Today we virutally visited Brie Ruais in her Brooklyn studio. Ruais is a sculpture artist whose works emulate those of performance art and investigates aesthetic relationships.
Beginning with an amount of clay that is equivalent to her body weight, she pushes and pulls the clay to create ephemeral sculptures inspired by landscapes and her own experiences. In doing so, Ruais creates a meaningful dialogue between these natural landscapes and her artificial sculptures.
These works are rather large in size and often span six feet in diameter, causing viewers to feel dwarfed. Their scale in relation to the vastness of the landscape(s) they represent thoroughly explores the relationship between the land, its resources, and human consumption.
Ruais later went on to discuss her love for drone photography. This medium is taking something that we only observe in the horizontal realm and recreating it in a vertical space, giving viewers a different perspective of the landscape. In doing so, Ruais explores their relationship to gravity and endurance, obstacles she must overcome when moving and installing large amounts of clay vertically. This photo documentation is also a way for Ruais to capture the life of an ephemeral piece over time and it’s changing relationship to its environment, as well as the environment itself.

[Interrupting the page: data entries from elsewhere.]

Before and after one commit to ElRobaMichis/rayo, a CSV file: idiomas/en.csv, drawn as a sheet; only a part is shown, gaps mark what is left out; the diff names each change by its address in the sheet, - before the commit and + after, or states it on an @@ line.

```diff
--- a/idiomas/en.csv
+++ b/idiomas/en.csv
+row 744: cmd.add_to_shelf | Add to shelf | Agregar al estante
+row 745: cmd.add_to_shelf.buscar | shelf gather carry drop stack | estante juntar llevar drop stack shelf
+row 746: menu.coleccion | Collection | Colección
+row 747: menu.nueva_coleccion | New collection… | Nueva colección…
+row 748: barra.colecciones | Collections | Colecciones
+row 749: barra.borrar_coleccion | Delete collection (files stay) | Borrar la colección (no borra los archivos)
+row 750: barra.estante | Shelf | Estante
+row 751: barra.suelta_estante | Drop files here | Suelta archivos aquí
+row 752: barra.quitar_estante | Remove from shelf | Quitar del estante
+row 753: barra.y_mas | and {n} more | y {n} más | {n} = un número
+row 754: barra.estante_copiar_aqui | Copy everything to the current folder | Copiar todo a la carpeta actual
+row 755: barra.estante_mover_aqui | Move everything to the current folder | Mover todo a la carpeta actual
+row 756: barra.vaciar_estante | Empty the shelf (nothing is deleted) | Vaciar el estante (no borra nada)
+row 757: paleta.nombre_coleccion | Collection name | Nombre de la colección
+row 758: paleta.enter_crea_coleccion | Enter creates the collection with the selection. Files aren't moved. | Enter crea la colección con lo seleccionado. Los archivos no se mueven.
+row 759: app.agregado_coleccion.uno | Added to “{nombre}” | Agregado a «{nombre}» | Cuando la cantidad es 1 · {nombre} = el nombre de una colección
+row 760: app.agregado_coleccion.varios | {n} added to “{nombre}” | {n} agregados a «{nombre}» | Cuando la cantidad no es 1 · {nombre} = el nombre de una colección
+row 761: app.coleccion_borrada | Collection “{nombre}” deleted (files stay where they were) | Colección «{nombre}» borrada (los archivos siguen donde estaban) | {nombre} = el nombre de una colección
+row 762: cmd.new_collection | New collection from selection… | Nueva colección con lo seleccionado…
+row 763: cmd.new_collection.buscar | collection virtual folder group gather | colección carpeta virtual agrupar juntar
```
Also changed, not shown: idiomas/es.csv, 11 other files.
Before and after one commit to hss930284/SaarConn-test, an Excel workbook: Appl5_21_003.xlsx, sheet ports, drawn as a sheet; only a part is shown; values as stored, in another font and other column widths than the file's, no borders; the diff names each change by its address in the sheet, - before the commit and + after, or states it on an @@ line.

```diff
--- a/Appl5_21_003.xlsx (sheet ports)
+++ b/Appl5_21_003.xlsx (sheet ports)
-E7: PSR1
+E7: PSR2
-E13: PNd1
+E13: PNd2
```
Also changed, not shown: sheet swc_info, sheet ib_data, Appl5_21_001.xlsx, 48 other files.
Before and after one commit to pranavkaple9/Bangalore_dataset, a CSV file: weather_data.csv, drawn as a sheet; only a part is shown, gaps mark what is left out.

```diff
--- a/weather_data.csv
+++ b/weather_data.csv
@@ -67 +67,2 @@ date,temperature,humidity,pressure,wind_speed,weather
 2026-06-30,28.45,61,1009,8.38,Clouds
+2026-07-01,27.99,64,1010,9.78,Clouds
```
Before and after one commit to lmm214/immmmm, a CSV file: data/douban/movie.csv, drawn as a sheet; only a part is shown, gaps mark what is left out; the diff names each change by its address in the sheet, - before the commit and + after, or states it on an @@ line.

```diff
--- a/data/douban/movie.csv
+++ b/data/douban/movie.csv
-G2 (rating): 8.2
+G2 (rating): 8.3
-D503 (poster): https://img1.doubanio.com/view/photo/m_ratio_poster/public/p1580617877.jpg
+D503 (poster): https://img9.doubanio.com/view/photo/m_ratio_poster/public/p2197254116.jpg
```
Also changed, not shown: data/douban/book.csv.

Ruais’ studio visit was extremely insightful and compelled me to reflect upon my own experiences and perceptions of the natural landscape. Thinking about reciprocity and how I can give back to the earth in my own practices, I am inspired by Ruais to be more attuned to my artificial and natural environment. I also aim to pursue a career that, just as Ruais, resonates with me and gives something a new meaning.
Her dedication is extremely compelling and we vividly see this ardor translated into her sculptures. It transforms her work beyond the traditional clay sculpture into an oeuvre that is deeply connected with the natural landscape and aware of both the organic and artificial changes taking place. Ruais has fulfilled her role as an artist who recontextualizes and amplifies her work in a way that forces viewers to rethink these relationships through material exploration.